• Unlocking India’s potential
Manufacturing has emerged as one of the high growth sectors in India. The Government had launched the ‘Make in India’ program to place India on the world map as a manufacturing hub and give global recognition to the Indian economy. If India is serious about maintaining its industrial growth trajectory over a long term, then the nation's manufacturing firms need to focus on developing capabilities in innovation.
India is fast emerging as the Engineering and Design hub for various vertical domains of Automobiles, Aerospace, Consumer electronics, Machinery, Semiconductor, Telecom, Construction, Industrial automation, Medical devices, Energy and Computing. It is home to over 1100+ companies, who provide scalable and domain rich talent pool and offer cutting-edge solutions; reducing the cycle time for new product creation, design agility, after market capabilities.
Industry 4.0 is the current trend of Automation and Data Exchange in Manufacturing Technologies. It includes Cyber-Physical Systems, the IOT, AR/VR, Additive Manufacturing, Cyber Security and many other related aspects. The manufacturing and logistics sectors are on the front end of a massive disruption. From AI, 3D printing and robotics to drones, self-driving trucks and IoT, technology is upending these industries. The Industry and the Government must focus on addressing the challenges ranging from inadequate infrastructure, domestic supply chain and logistics, and quality power, to the high cost of doing business and limited design capabilities, R&D efforts and skilled resources.

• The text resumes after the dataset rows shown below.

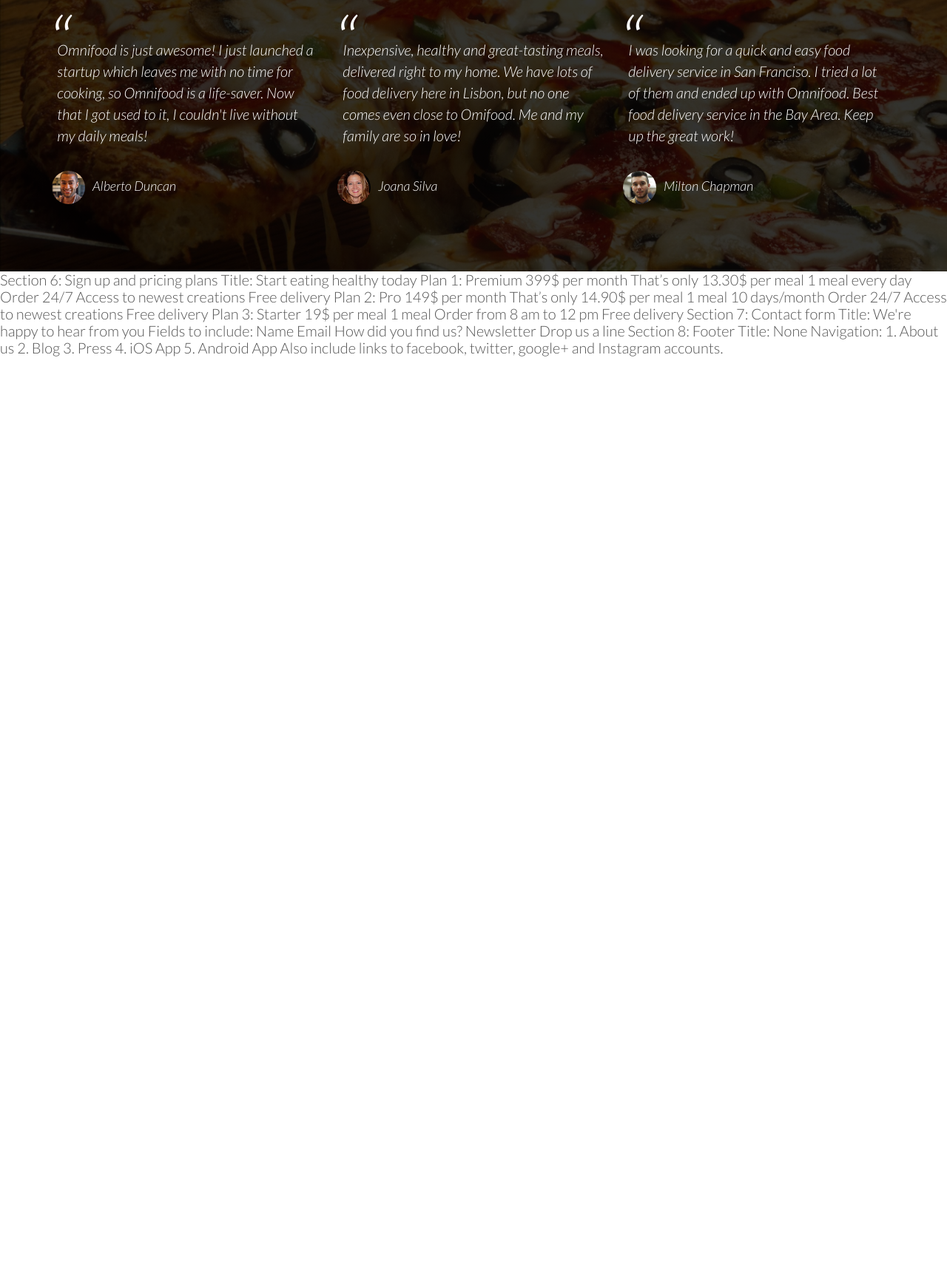
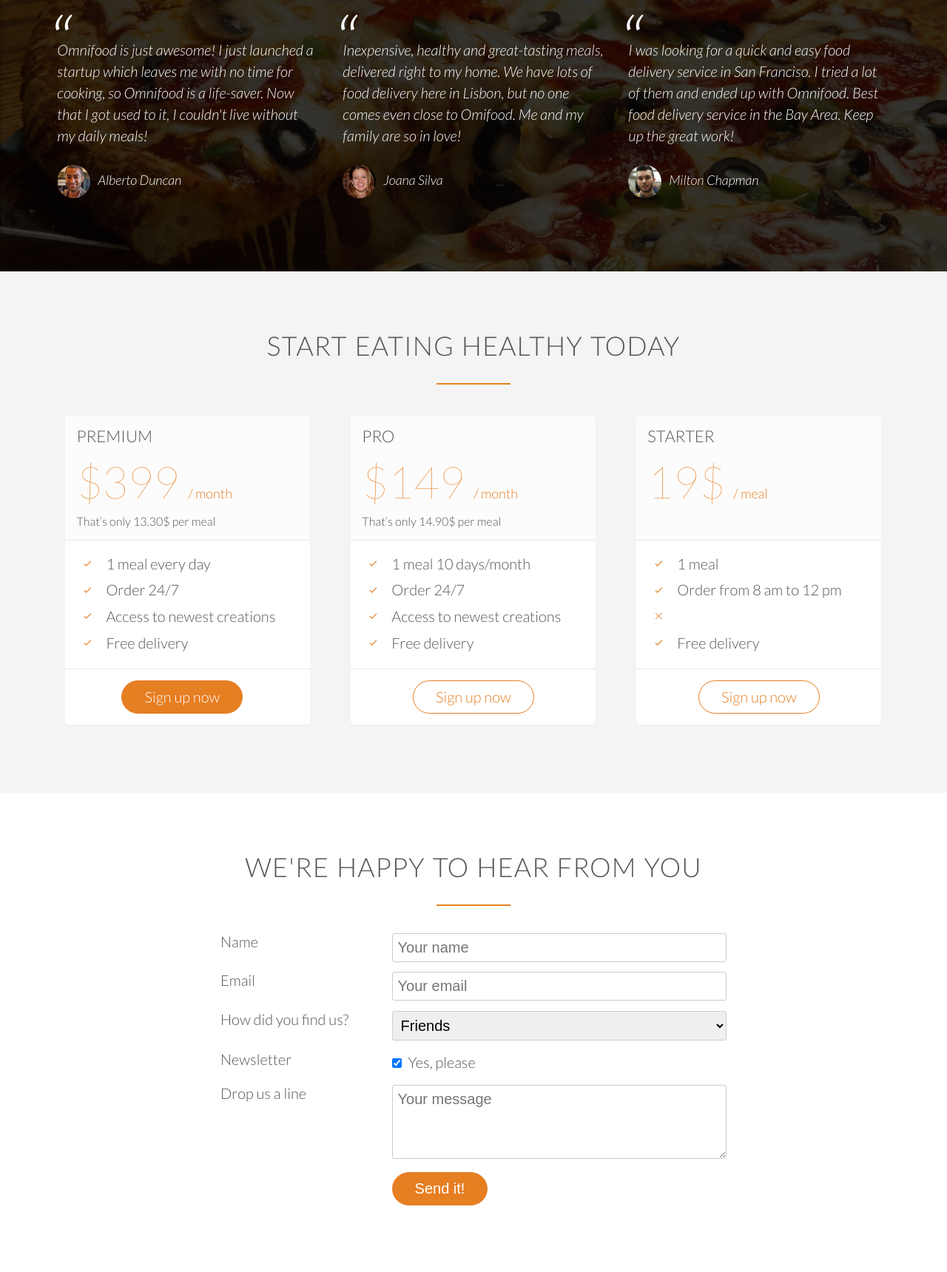
Before and after one commit to mhkna/ud_css, a plain HTML site: page food/index.html in a window 1280 px wide. Shown: the part 3554-5274 px from the top of the page at 74% size. Before the commit the page ends 4036 px from the top, so only its background shows below. Drawn offline with Linux system fonts and the light colour scheme; files whose address does not match are found by name.

Commit message:
contact us content and styling using css

```diff
--- a/food/index.html
+++ b/food/index.html
@@ -223,64 +223,159 @@
         <div class="col span-1-of-3">
           <blockquote>
             Omnifood is just awesome! I just launched a startup which leaves me with no time for cooking, so Omnifood is a life-saver. Now that I got used to it, I couldn't live without my daily meals!
+            <cite><img src="resources/img/customer-1.jpg">Alberto Duncan</cite>
           </blockquote>
-          <cite><img src="resources/img/customer-1.jpg">Alberto Duncan</cite>
         </div>
         <div class="col span-1-of-3">
           <blockquote>
             Inexpensive, healthy and great-tasting meals, delivered right to my home. We have lots of food delivery here in Lisbon, but no one comes even close to Omifood. Me and my family are so in love!
+            <cite><img src="resources/img/customer-2.jpg">Joana Silva</cite>
           </blockquote>
-          <cite><img src="resources/img/customer-2.jpg">Joana Silva</cite>
         </div>
         <div class="col span-1-of-3">
           <blockquote>
             I was looking for a quick and easy food delivery service in San Franciso. I tried a lot of them and ended up with Omnifood. Best food delivery service in the Bay Area. Keep up the great work!
+            <cite><img src="resources/img/customer-3.jpg">Milton Chapman</cite>
           </blockquote>
-          <cite><img src="resources/img/customer-3.jpg">Milton Chapman</cite>
         </div>
       </div>
+    </section>
 
+    <section class="section-plans">
+      <div class="row">
+        <h2>Start eating healthy today</h2>
+      </div>
+      <div class="row">
+        <div class="col span-1-of-3">
+          <div class="plan-box">
+            <div>
+              <h3>Premium</h3>
+              <p class="plan-price">$399 <span>/ month</span></p>
+              <p class="plan-price-meal">That’s only 13.30$ per meal</p>
+            </div>
+            <div>
+              <ul>
+                <li><i class="ion-ios-checkmark-empty icon-small"></i>1 meal every day</li>
+                <li><i class="ion-ios-checkmark-empty icon-small"></i>Order 24/7</li>
+                <li><i class="ion-ios-checkmark-empty icon-small"></i>Access to newest creations</li>
+                <li><i class="ion-ios-checkmark-empty icon-small"></i>Free delivery</li>
+              </ul>
+            </div>
+            <div>
+              <a href="#" class="btn btn-full">Sign up now</a>
+            </div>
+          </div>
+        </div>
+        <div class="col span-1-of-3">
+          <div class="plan-box">
+            <div>
+              <h3>Pro</h3>
+              <p class="plan-price">$149 <span>/ month</span></p>
+              <p class="plan-price-meal">That’s only 14.90$ per meal</p>
+            </div>
+            <div>
+              <ul>
+                <li><i class="ion-ios-checkmark-empty icon-small"></i>1 meal 10 days/month</li>
+                <li><i class="ion-ios-checkmark-empty icon-small"></i>Order 24/7</li>
+                <li><i class="ion-ios-checkmark-empty icon-small"></i>Access to newest creations</li>
+                <li><i class="ion-ios-checkmark-empty icon-small"></i>Free delivery</li>
+              </ul>
+            </div>
+            <div>
+              <a href="#" class="btn btn-ghost">Sign up now</a>
+            </div>
+          </div>
+        </div>
+        <div class="col span-1-of-3">
+          <div class="plan-box">
+            <div>
+              <h3>Starter</h3>
+              <p class="plan-price">19$ <span>/ meal</span></p>
+              <p class="plan-price-meal">&nbsp;</p>
+            </div>
+            <div>
+              <ul>
+                <li><i class="ion-ios-checkmark-empty icon-small"></i>1 meal</li>
+                <li><i class="ion-ios-checkmark-empty icon-small"></i>Order from 8 am to 12 pm</li>
+                <li><i class="ion-ios-close-empty icon-small"></i></li>
+                <li><i class="ion-ios-checkmark-empty icon-small"></i>Free delivery</li>
+              </ul>
+            </div>
+            <div>
+              <a href="#" class="btn btn-ghost">Sign up now</a>
+            </div>
+          </div>
+        </div>
+      </div>
+    </section>
 
+    <section class="section-form">
+      <div class="row">
+        <h2>We're happy to hear from you</h2>
+      </div>
+      <div class="row">
+        <form class="contact-form" action="#" method="post">
+          <div class="row">
+            <div class="col span-1-of-3">
+              <label for="name">Name</label>
+            </div>
+            <div class="col span-2-of-3">
+              <input type="text" name="name" id="name" placeholder="Your name" required>
+            </div>
+          </div>
+          <div class="row">
+            <div class="col span-1-of-3">
+              <label for="email">Email</label>
+            </div>
+            <div class="col span-2-of-3">
+              <input type="email" name="email" id="email" placeholder="Your email" required>
+            </div>
+          </div>
+          <div class="row">
+            <div class="col span-1-of-3">
+              <label for="find-us">How did you find us?</label>
+            </div>
+            <div class="col span-2-of-3">
+              <select name="find-us" id="find-us">
+                <option value="friends" selected>Friends</option>
+                <option value="search">Search engine</option>
+                <option value="ad">Advertisement</option>
+                <option value="other">Other</option>
+              </select>
+            </div>
+          </div>
+          <div class="row">
+            <div class="col span-1-of-3">
+              <label>Newsletter</label>
+            </div>
+            <div class="col span-2-of-3">
+              <input type="checkbox" name="news" id="news" checked> Yes, please
+            </div>
+          </div>
+          <div class="row">
+            <div class="col span-1-of-3">
+              <label>Drop us a line</label>
+            </div>
+            <div class="col span-2-of-3">
+              <textarea name="message" placeholder="Your message"></textarea>
+            </div>
+          </div>
+          <div class="row">
+            <div class="col span-1-of-3">
+              <label>&nbsp;</label>
+            </div>
+            <div class="col span-2-of-3">
+              <input type="submit" value="Send it!">
+            </div>
+          </div>
+        </form>
+      </div>
     </section>
+
   </body>
 
 </html>
 
-
-Section 6: Sign up and pricing plans
-Title: Start eating healthy today
-
-Plan 1: Premium
-399$ per month
-That’s only 13.30$ per meal
-1 meal every day
-Order 24/7
-Access to newest creations
-Free delivery
-
-Plan 2: Pro
-149$ per month
-That’s only 14.90$ per meal
-1 meal 10 days/month
-Order 24/7
-Access to newest creations
-Free delivery
-
-Plan 3: Starter
-19$ per meal
-1 meal
-Order from 8 am to 12 pm
-Free delivery
-
-Section 7: Contact form
-Title: We're happy to hear from you
-
-Fields to include:
-Name
-Email
-How did you find us?
-Newsletter
-Drop us a line
 
 Section 8: Footer
 Title: None
--- a/food/resources/css/style.css
+++ b/food/resources/css/style.css
@@ -135,7 +135,8 @@ a:active {
 
 /* ----- BUTTONS ------ */
 .btn:link,
-.btn:visited {
+.btn:visited,
+input[type=submit] {
   display: inline-block;
   padding: 10px 30px;
   font-weight: 300;
@@ -145,7 +146,8 @@ a:active {
 }
 
 .btn-full:link,
-.btn-full:visited {
+.btn-full:visited,
+input[type=submit] {
   background-color: #e67e22;
   border: 1px solid #e67e22;
   color: #fff;
@@ -159,7 +161,9 @@ a:active {
 }
 
 .btn:hover,
-.btn:active {
+.btn:active,
+input[type=submit]:hover,
+input[type=submit]:active {
   background-color: #cf6d17;
 }
 
@@ -385,3 +389,88 @@ cite img {
   margin-right: 10px;
   vertical-align: middle;
 }
+
+/* -------------------------------------------------------------- */
+/* SIGN UP */
+/* -------------------------------------------------------------- */
+
+.section-plans {
+  background-color: #f4f4f4;
+}
+
+.plan-box {
+  background-color: #fff;
+  border-radius: 5px;
+  width: 90%;
+  margin-left: 5%;
+  box-shadow: 0 2px 2px #efefef;
+}
+
+.plan-box div {
+  padding: 15px;
+  border-bottom: 1px solid #e8e8e8;
+}
+
+.plan-box div:first-child {
+  background-color: #fcfcfc;
+  border-top-left-radius: 5px;
+  border-top-right-radius: 5px;
+}
+
+.plan-box div:last-child {
+  text-align: center;
+  border: 0;
+}
+
+.plan-price {
+  font-size: 300%;
+  margin-bottom: 10px;
+  font-weight: 100;
+  color: #e67e22;
+}
+
+.plan-price span {
+  font-size: 30%;
+  font-weight: 300;
+}
+
+.plan-price-meal {
+  font-size: 80%;
+}
+
+.plan-box ul {
+  list-style: none;
+}
+
+.plan-box ul li {
+  padding: 5px 0;
+}
+
+/* -------------------------------------------------------------- */
+/* FORM */
+/* -------------------------------------------------------------- */
+
+.contact-form {
+  width: 60%;
+  margin: 0 auto;
+}
+
+input[type=text],
+input[type=email],
+select,
+textarea {
+  width: 100%;
+  padding: 7px;
+  border-radius: 3px;
+  border: 1px solid #ccc;
+}
+
+textarea {
+  height: 100px;
+}
+
+input[type=checkbox] {
+  margin: 10px 5px 10px 0;
+}
+
+*:focus {outline: none;}
```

The article is written by Ganesan Karuppanaicker, Vice President, Global Delivery Head - Digital Transformation, Birlasoft